### EXERCISE
What you return must match the records word for word, except that images are dropped.

** Opening AVAILABLE RECORDS block **

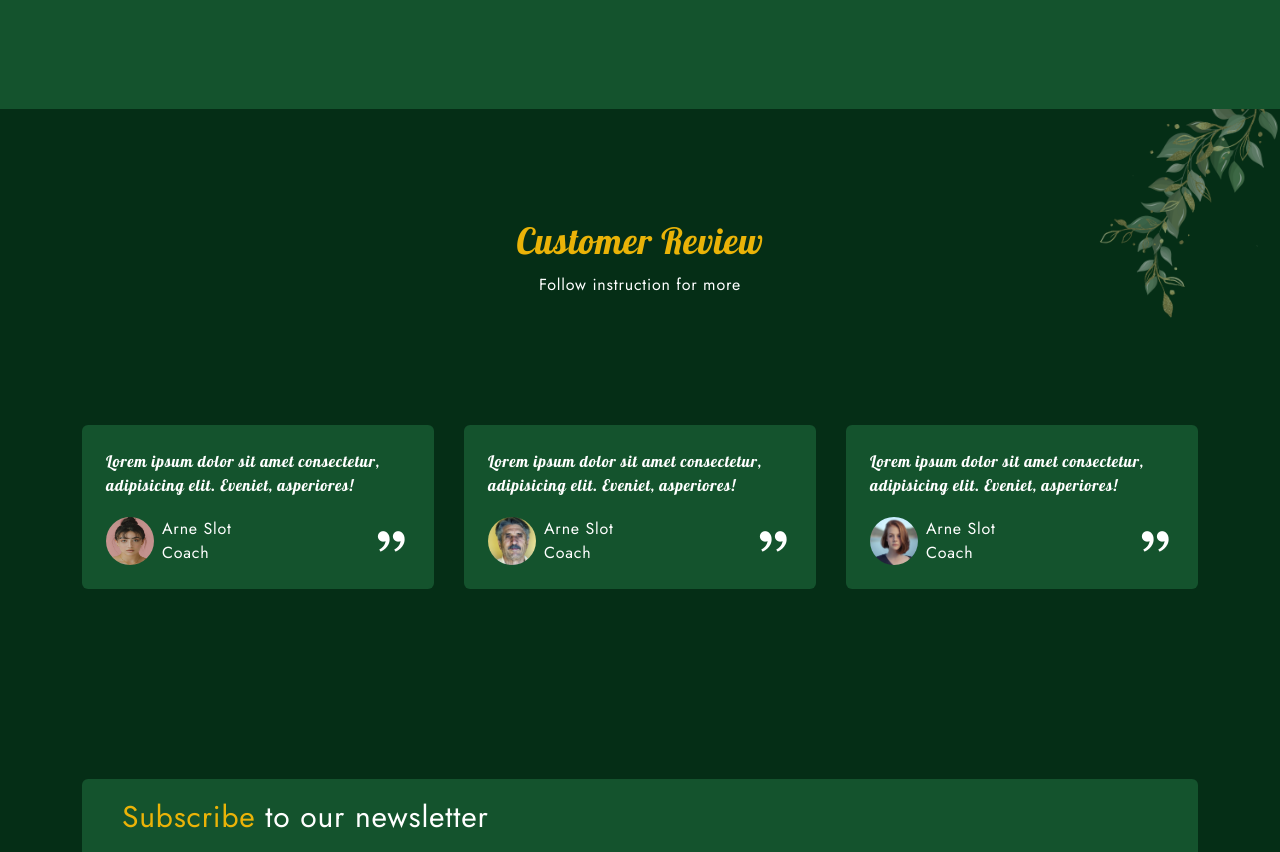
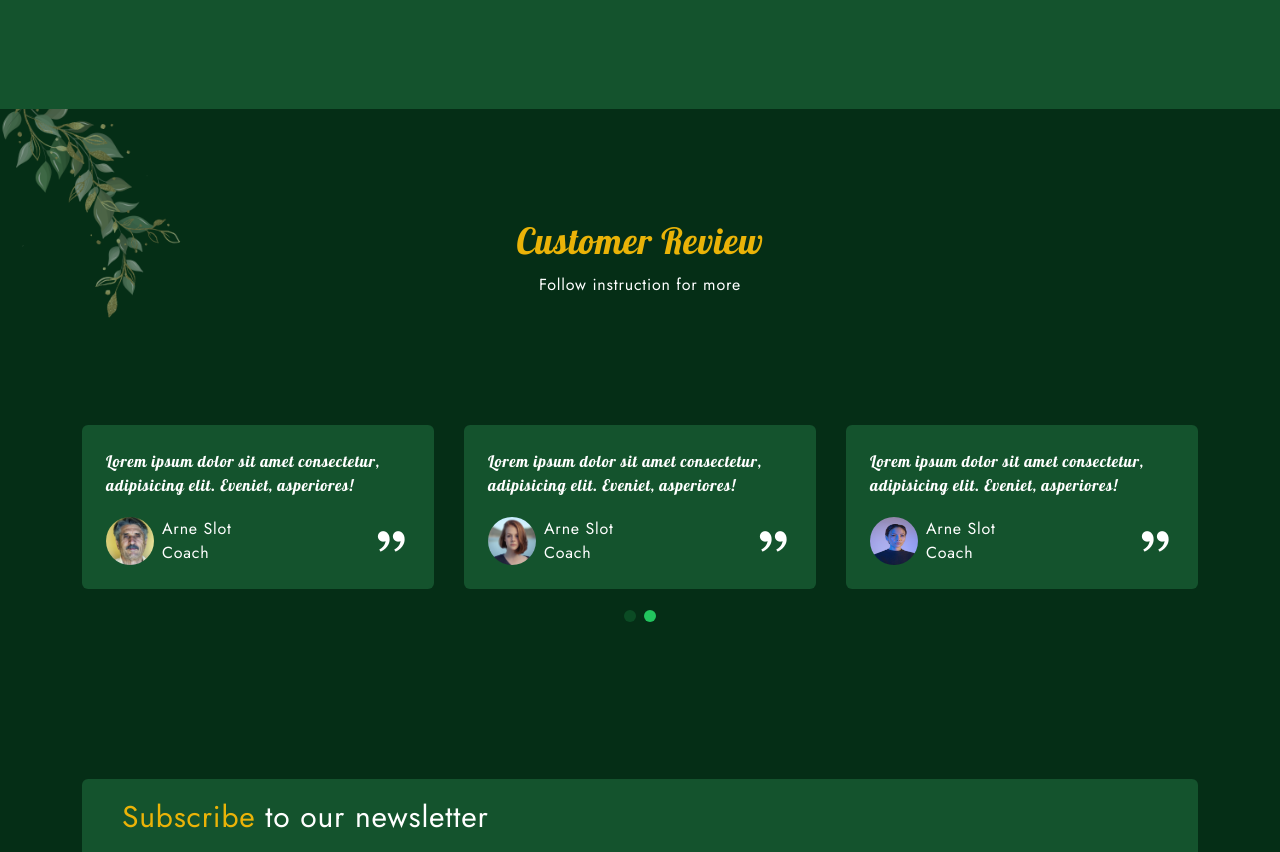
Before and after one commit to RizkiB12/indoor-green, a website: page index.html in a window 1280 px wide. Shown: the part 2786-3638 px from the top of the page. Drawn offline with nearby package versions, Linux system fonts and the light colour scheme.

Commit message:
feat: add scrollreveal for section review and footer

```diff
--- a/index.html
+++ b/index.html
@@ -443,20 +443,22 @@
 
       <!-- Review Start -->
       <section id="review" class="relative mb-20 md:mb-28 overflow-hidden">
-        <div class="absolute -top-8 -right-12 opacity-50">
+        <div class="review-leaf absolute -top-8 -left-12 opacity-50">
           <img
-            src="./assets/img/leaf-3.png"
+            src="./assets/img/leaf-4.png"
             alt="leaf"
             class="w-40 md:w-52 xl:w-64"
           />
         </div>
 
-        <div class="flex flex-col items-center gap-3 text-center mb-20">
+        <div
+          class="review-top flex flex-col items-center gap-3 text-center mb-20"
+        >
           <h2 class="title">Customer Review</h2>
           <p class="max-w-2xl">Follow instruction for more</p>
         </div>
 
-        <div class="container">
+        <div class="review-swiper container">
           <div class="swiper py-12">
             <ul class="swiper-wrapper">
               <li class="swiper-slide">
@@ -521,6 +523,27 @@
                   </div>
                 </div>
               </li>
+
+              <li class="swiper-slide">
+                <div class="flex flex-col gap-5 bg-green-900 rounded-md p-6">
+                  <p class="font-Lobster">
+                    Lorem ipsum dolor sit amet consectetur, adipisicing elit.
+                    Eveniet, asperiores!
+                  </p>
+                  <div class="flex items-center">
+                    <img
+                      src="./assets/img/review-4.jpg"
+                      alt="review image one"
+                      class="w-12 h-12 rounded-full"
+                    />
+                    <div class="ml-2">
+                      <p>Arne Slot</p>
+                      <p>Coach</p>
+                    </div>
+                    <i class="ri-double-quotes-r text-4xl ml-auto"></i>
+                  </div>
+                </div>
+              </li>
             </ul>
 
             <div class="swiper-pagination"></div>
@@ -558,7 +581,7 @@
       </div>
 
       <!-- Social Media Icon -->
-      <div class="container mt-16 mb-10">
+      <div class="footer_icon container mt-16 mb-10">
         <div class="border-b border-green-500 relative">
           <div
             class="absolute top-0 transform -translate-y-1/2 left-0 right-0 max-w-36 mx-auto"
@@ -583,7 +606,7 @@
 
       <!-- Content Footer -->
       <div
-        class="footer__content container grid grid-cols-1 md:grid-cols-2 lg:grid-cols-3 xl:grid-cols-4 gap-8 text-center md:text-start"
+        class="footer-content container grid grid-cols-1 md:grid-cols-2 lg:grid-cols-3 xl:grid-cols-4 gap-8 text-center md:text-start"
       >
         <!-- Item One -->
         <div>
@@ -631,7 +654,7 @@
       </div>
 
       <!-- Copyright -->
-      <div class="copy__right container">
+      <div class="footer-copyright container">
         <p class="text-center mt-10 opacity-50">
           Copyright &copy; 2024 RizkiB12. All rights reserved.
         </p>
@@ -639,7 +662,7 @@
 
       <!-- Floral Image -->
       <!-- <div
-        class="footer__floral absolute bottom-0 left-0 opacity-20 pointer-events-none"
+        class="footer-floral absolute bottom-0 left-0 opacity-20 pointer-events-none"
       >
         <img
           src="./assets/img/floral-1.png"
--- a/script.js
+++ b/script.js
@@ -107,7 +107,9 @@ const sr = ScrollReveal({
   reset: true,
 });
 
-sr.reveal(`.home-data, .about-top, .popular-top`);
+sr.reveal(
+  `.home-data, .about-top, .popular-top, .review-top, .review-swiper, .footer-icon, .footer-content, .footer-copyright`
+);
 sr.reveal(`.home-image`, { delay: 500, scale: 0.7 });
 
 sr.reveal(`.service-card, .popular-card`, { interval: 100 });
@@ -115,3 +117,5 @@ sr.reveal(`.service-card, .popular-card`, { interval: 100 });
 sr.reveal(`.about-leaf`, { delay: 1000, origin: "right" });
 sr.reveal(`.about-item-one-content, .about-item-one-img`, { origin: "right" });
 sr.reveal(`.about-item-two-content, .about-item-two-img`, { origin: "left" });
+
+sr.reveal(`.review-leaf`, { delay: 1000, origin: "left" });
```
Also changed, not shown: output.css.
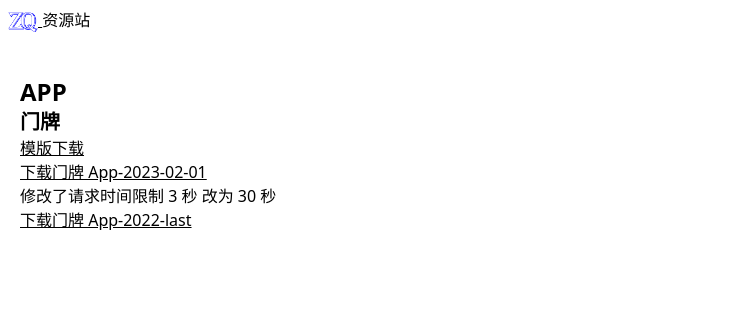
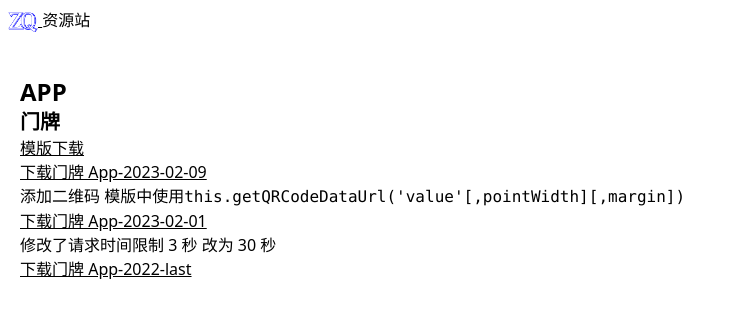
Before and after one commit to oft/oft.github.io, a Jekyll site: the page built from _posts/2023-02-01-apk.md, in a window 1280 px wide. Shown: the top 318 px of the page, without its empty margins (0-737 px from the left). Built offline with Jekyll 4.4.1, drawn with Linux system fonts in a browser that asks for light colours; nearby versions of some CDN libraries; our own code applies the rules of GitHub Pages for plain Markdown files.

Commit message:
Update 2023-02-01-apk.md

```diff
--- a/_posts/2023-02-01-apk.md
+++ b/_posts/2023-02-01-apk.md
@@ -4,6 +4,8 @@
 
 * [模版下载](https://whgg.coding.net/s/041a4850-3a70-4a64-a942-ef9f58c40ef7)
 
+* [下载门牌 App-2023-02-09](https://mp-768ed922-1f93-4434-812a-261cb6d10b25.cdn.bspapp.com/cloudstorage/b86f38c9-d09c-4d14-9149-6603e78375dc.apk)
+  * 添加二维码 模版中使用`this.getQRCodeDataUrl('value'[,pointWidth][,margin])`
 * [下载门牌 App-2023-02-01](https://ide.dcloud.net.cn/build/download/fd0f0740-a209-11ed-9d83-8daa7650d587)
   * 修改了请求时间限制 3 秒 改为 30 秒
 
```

** Closing AVAILABLE RECORDS block **

### SOLUTION FOR THIS TASK
Before and after one commit to RizkiB12/indoor-green, a website: page index.html in a window 1280 px wide. Shown: the part 2786-3638 px from the top of the page. Drawn offline with nearby package versions, Linux system fonts and the light colour scheme.

Commit message:
feat: add scrollreveal for section review and footer

```diff
--- a/index.html
+++ b/index.html
@@ -443,20 +443,22 @@
 
       <!-- Review Start -->
       <section id="review" class="relative mb-20 md:mb-28 overflow-hidden">
-        <div class="absolute -top-8 -right-12 opacity-50">
+        <div class="review-leaf absolute -top-8 -left-12 opacity-50">
           <img
-            src="./assets/img/leaf-3.png"
+            src="./assets/img/leaf-4.png"
             alt="leaf"
             class="w-40 md:w-52 xl:w-64"
           />
         </div>
 
-        <div class="flex flex-col items-center gap-3 text-center mb-20">
+        <div
+          class="review-top flex flex-col items-center gap-3 text-center mb-20"
+        >
           <h2 class="title">Customer Review</h2>
           <p class="max-w-2xl">Follow instruction for more</p>
         </div>
 
-        <div class="container">
+        <div class="review-swiper container">
           <div class="swiper py-12">
             <ul class="swiper-wrapper">
               <li class="swiper-slide">
@@ -521,6 +523,27 @@
                   </div>
                 </div>
               </li>
+
+              <li class="swiper-slide">
+                <div class="flex flex-col gap-5 bg-green-900 rounded-md p-6">
+                  <p class="font-Lobster">
+                    Lorem ipsum dolor sit amet consectetur, adipisicing elit.
+                    Eveniet, asperiores!
+                  </p>
+                  <div class="flex items-center">
+                    <img
+                      src="./assets/img/review-4.jpg"
+                      alt="review image one"
+                      class="w-12 h-12 rounded-full"
+                    />
+                    <div class="ml-2">
+                      <p>Arne Slot</p>
+                      <p>Coach</p>
+                    </div>
+                    <i class="ri-double-quotes-r text-4xl ml-auto"></i>
+                  </div>
+                </div>
+              </li>
             </ul>
 
             <div class="swiper-pagination"></div>
@@ -558,7 +581,7 @@
       </div>
 
       <!-- Social Media Icon -->
-      <div class="container mt-16 mb-10">
+      <div class="footer_icon container mt-16 mb-10">
         <div class="border-b border-green-500 relative">
           <div
             class="absolute top-0 transform -translate-y-1/2 left-0 right-0 max-w-36 mx-auto"
@@ -583,7 +606,7 @@
 
       <!-- Content Footer -->
       <div
-        class="footer__content container grid grid-cols-1 md:grid-cols-2 lg:grid-cols-3 xl:grid-cols-4 gap-8 text-center md:text-start"
+        class="footer-content container grid grid-cols-1 md:grid-cols-2 lg:grid-cols-3 xl:grid-cols-4 gap-8 text-center md:text-start"
       >
         <!-- Item One -->
         <div>
@@ -631,7 +654,7 @@
       </div>
 
       <!-- Copyright -->
-      <div class="copy__right container">
+      <div class="footer-copyright container">
         <p class="text-center mt-10 opacity-50">
           Copyright &copy; 2024 RizkiB12. All rights reserved.
         </p>
@@ -639,7 +662,7 @@
 
       <!-- Floral Image -->
       <!-- <div
-        class="footer__floral absolute bottom-0 left-0 opacity-20 pointer-events-none"
+        class="footer-floral absolute bottom-0 left-0 opacity-20 pointer-events-none"
       >
         <img
           src="./assets/img/floral-1.png"
--- a/script.js
+++ b/script.js
@@ -107,7 +107,9 @@ const sr = ScrollReveal({
   reset: true,
 });
 
-sr.reveal(`.home-data, .about-top, .popular-top`);
+sr.reveal(
+  `.home-data, .about-top, .popular-top, .review-top, .review-swiper, .footer-icon, .footer-content, .footer-copyright`
+);
 sr.reveal(`.home-image`, { delay: 500, scale: 0.7 });
 
 sr.reveal(`.service-card, .popular-card`, { interval: 100 });
@@ -115,3 +117,5 @@ sr.reveal(`.service-card, .popular-card`, { interval: 100 });
 sr.reveal(`.about-leaf`, { delay: 1000, origin: "right" });
 sr.reveal(`.about-item-one-content, .about-item-one-img`, { origin: "right" });
 sr.reveal(`.about-item-two-content, .about-item-two-img`, { origin: "left" });
+
+sr.reveal(`.review-leaf`, { delay: 1000, origin: "left" });
```
Also changed, not shown: output.css.
Before and after one commit to oft/oft.github.io, a Jekyll site: the page built from _posts/2023-02-01-apk.md, in a window 1280 px wide. Shown: the top 318 px of the page, without its empty margins (0-737 px from the left). Built offline with Jekyll 4.4.1, drawn with Linux system fonts in a browser that asks for light colours; nearby versions of some CDN libraries; our own code applies the rules of GitHub Pages for plain Markdown files.

Commit message:
Update 2023-02-01-apk.md

```diff
--- a/_posts/2023-02-01-apk.md
+++ b/_posts/2023-02-01-apk.md
@@ -4,6 +4,8 @@
 
 * [模版下载](https://whgg.coding.net/s/041a4850-3a70-4a64-a942-ef9f58c40ef7)
 
+* [下载门牌 App-2023-02-09](https://mp-768ed922-1f93-4434-812a-261cb6d10b25.cdn.bspapp.com/cloudstorage/b86f38c9-d09c-4d14-9149-6603e78375dc.apk)
+  * 添加二维码 模版中使用`this.getQRCodeDataUrl('value'[,pointWidth][,margin])`
 * [下载门牌 App-2023-02-01](https://ide.dcloud.net.cn/build/download/fd0f0740-a209-11ed-9d83-8daa7650d587)
   * 修改了请求时间限制 3 秒 改为 30 秒
 
```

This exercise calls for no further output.